The external implementation facilitation strategy employed to enhance adoption of MOUD in low-adopting VHA facilities was guided by the integrated-Promoting Action on Research Implementation in Health Services (i-PARIHS) framework, which hypothesizes that implementation success of a clinical innovation is driven by active facilitation with recipients (e.g., providers, leaders, patients) within their context (e.g., clinical setting) [14]. Our approach to external implementation facilitation was multi-faceted and included: developmental evaluation via key stakeholder interviews to tailor the facilitation,an on-site visit with active goal setting, education, and MOUD training. and monthly facilitation calls [11]. During the monthly facilitation calls over 1 year, local VHA facility teams met with the external implementation facilitation team to discuss progress on action plans that were collaboratively developed at the site visit. The facilitators were able to connect the local implementation teams with subject matter expert consultations and provide access to resources such as training links, manuals, clinical note templates, and standard operating procedures.

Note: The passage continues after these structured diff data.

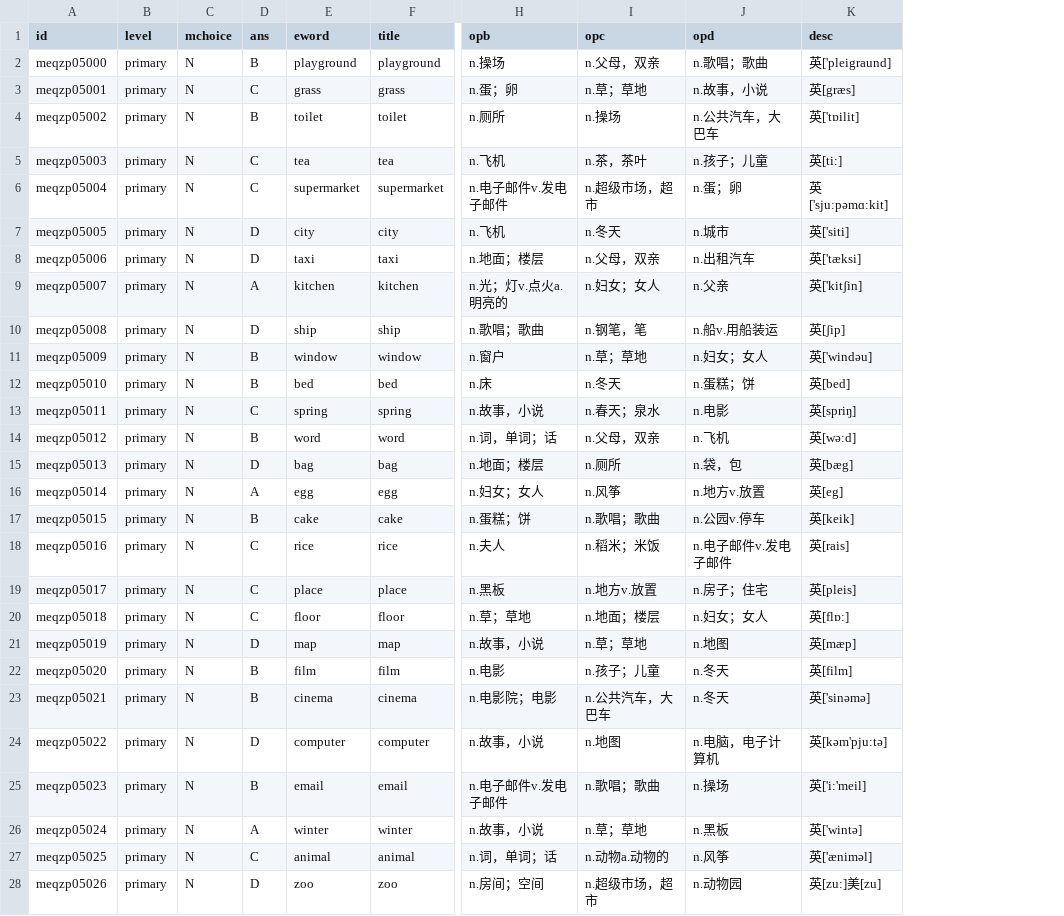
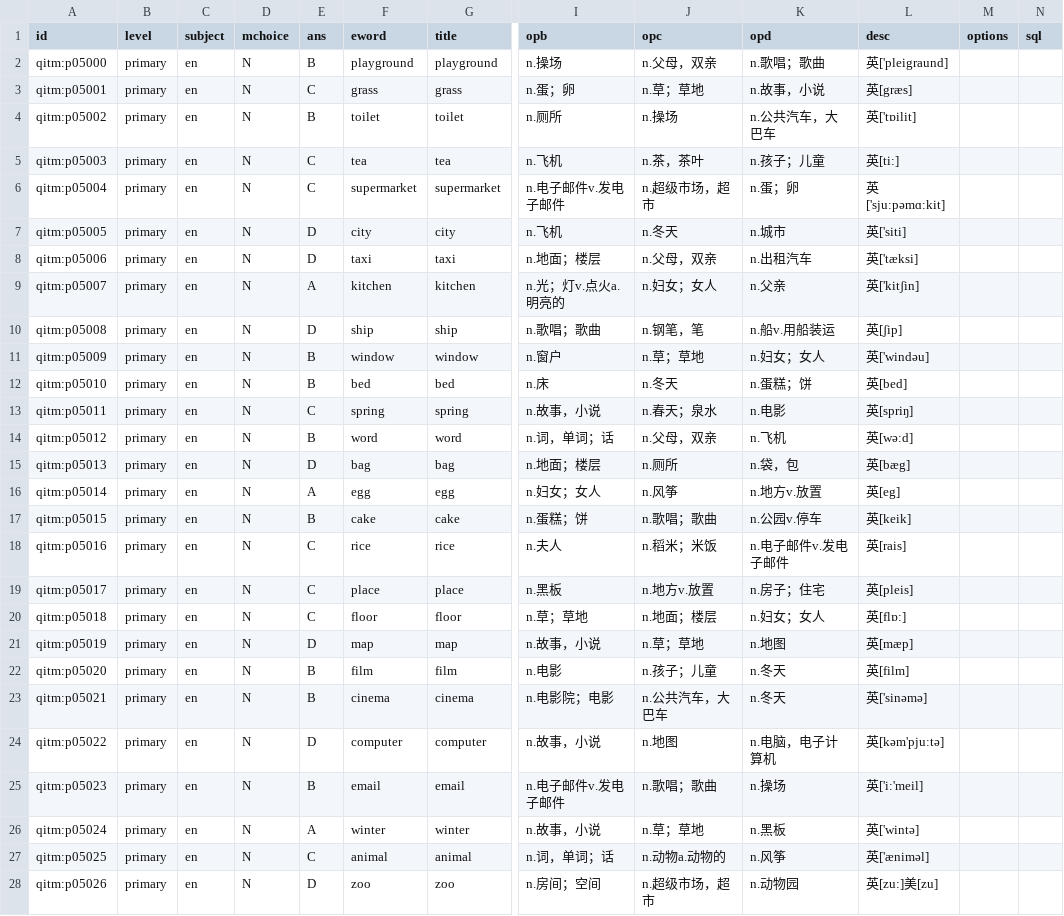
Before and after one commit to moreadgroup/moread-cloud-data, a CSV file: src/main/resources/quizzes/magic-ear-8-times/qi-primary-5.csv, drawn as a sheet; only a part is shown, gaps mark what is left out; the diff covers the shown part only; the diff names each change by its address in the sheet, - before the commit and + after, or states it on an @@ line.

```diff
--- a/src/main/resources/quizzes/magic-ear-8-times/qi-primary-5.csv
+++ b/src/main/resources/quizzes/magic-ear-8-times/qi-primary-5.csv
+column C (subject), rows 2-28: all en
+column M (options), empty
+column N (sql), empty
-A2 (id): meqzp05000
+A2 (id): qitm:p05000
-A3 (id): meqzp05001
+A3 (id): qitm:p05001
-A4 (id): meqzp05002
+A4 (id): qitm:p05002
-A5 (id): meqzp05003
+A5 (id): qitm:p05003
-A6 (id): meqzp05004
+A6 (id): qitm:p05004
-A7 (id): meqzp05005
+A7 (id): qitm:p05005
-A8 (id): meqzp05006
+A8 (id): qitm:p05006
-A9 (id): meqzp05007
+A9 (id): qitm:p05007
-A10 (id): meqzp05008
+A10 (id): qitm:p05008
-A11 (id): meqzp05009
+A11 (id): qitm:p05009
-A12 (id): meqzp05010
+A12 (id): qitm:p05010
-A13 (id): meqzp05011
+A13 (id): qitm:p05011
-A14 (id): meqzp05012
+A14 (id): qitm:p05012
-A15 (id): meqzp05013
+A15 (id): qitm:p05013
-A16 (id): meqzp05014
+A16 (id): qitm:p05014
-A17 (id): meqzp05015
+A17 (id): qitm:p05015
-A18 (id): meqzp05016
+A18 (id): qitm:p05016
-A19 (id): meqzp05017
+A19 (id): qitm:p05017
-A20 (id): meqzp05018
+A20 (id): qitm:p05018
-A21 (id): meqzp05019
+A21 (id): qitm:p05019
-A22 (id): meqzp05020
+A22 (id): qitm:p05020
-A23 (id): meqzp05021
+A23 (id): qitm:p05021
-A24 (id): meqzp05022
+A24 (id): qitm:p05022
-A25 (id): meqzp05023
+A25 (id): qitm:p05023
-A26 (id): meqzp05024
+A26 (id): qitm:p05024
-A27 (id): meqzp05025
+A27 (id): qitm:p05025
-A28 (id): meqzp05026
+A28 (id): qitm:p05026
```
Also changed, not shown: 75 edited cells elsewhere in this file, src/main/resources/quizzes/magic-ear-8-times/qi-primary-3.csv, src/main/resources/quizzes/magic-ear-8-times/qi-primary-4.csv, 4 other files.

Barriers to adoption of evidence-based practiced inherently exist; yet, several implementation strategies such as facilitation have a strong-evidence base for overcoming these barriers. However, significant gaps remain in our understanding of whether barriers vary across time, how to measure that variability during an implementation study, and how to adjust implementation strategies at appropriate times to maximize implementation success. We sought to 1) identify barriers to MOUD provision, as described qualitatively by key stakeholders, change over time in response to the 12-month external facilitation intervention and 2) evaluate the usefulness of i-PARIHS as an organizing framework for identifying and addressing barriers to implementation.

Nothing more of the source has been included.